Dataset excerpts

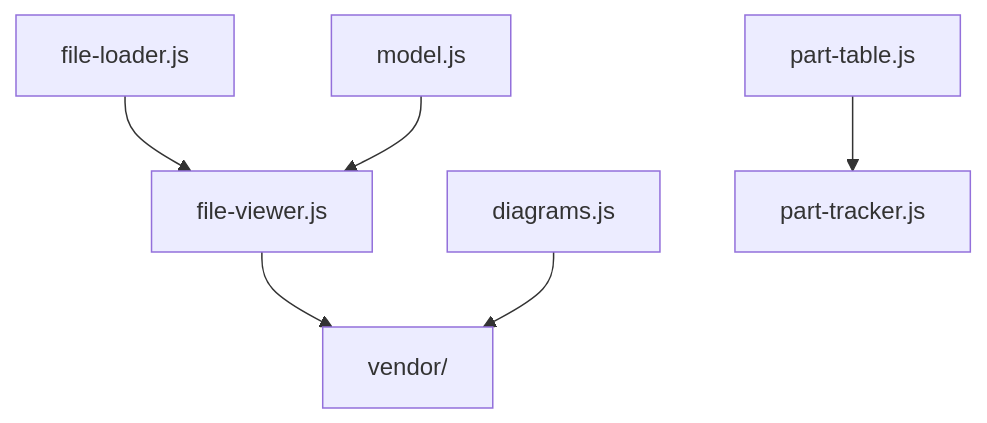
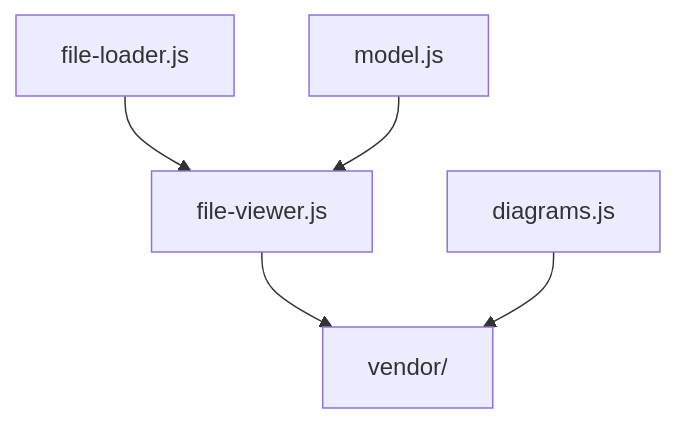
The first of 2 diagrams in software/cadagent/webkit/README.md (Valpatel/cad-agent), drawn with Mermaid before and after one commit. The commit also changed other lines of this file and 26 other files, not shown here.

Commit message:
docs(repo): make published folder diagrams readable across screen sizes

````diff
--- a/software/cadagent/webkit/README.md
+++ b/software/cadagent/webkit/README.md
@@ -62,9 +64,13 @@
 ```mermaid
 flowchart TD
-    L["file-loader.js"] --> V["file-viewer.js"]
-    V --> P["vendor/"]
-    M["model.js"] --> V
-    D["diagrams.js"] --> P
-    T["part-table.js"] --> S["part-tracker.js"]
+    L["file-loader.js"]
+    V["file-viewer.js"]
+    P["vendor/"]
+    M["model.js"]
+    D["diagrams.js"]
+    L --> V
+    V --> P
+    M --> V
+    D --> P
     classDef here fill:#fffdf5,stroke:#173d3c,color:#173d3c
 ```
````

*What is required*
Apart from the pictures, all of the data must be duplicated exactly as shown above.

*Your solution*
The first of 2 diagrams in software/cadagent/webkit/README.md (Valpatel/cad-agent), drawn with Mermaid before and after one commit. The commit also changed other lines of this file and 26 other files, not shown here.

Commit message:
docs(repo): make published folder diagrams readable across screen sizes

````diff
--- a/software/cadagent/webkit/README.md
+++ b/software/cadagent/webkit/README.md
@@ -62,9 +64,13 @@
 ```mermaid
 flowchart TD
-    L["file-loader.js"] --> V["file-viewer.js"]
-    V --> P["vendor/"]
-    M["model.js"] --> V
-    D["diagrams.js"] --> P
-    T["part-table.js"] --> S["part-tracker.js"]
+    L["file-loader.js"]
+    V["file-viewer.js"]
+    P["vendor/"]
+    M["model.js"]
+    D["diagrams.js"]
+    L --> V
+    V --> P
+    M --> V
+    D --> P
     classDef here fill:#fffdf5,stroke:#173d3c,color:#173d3c
 ```
````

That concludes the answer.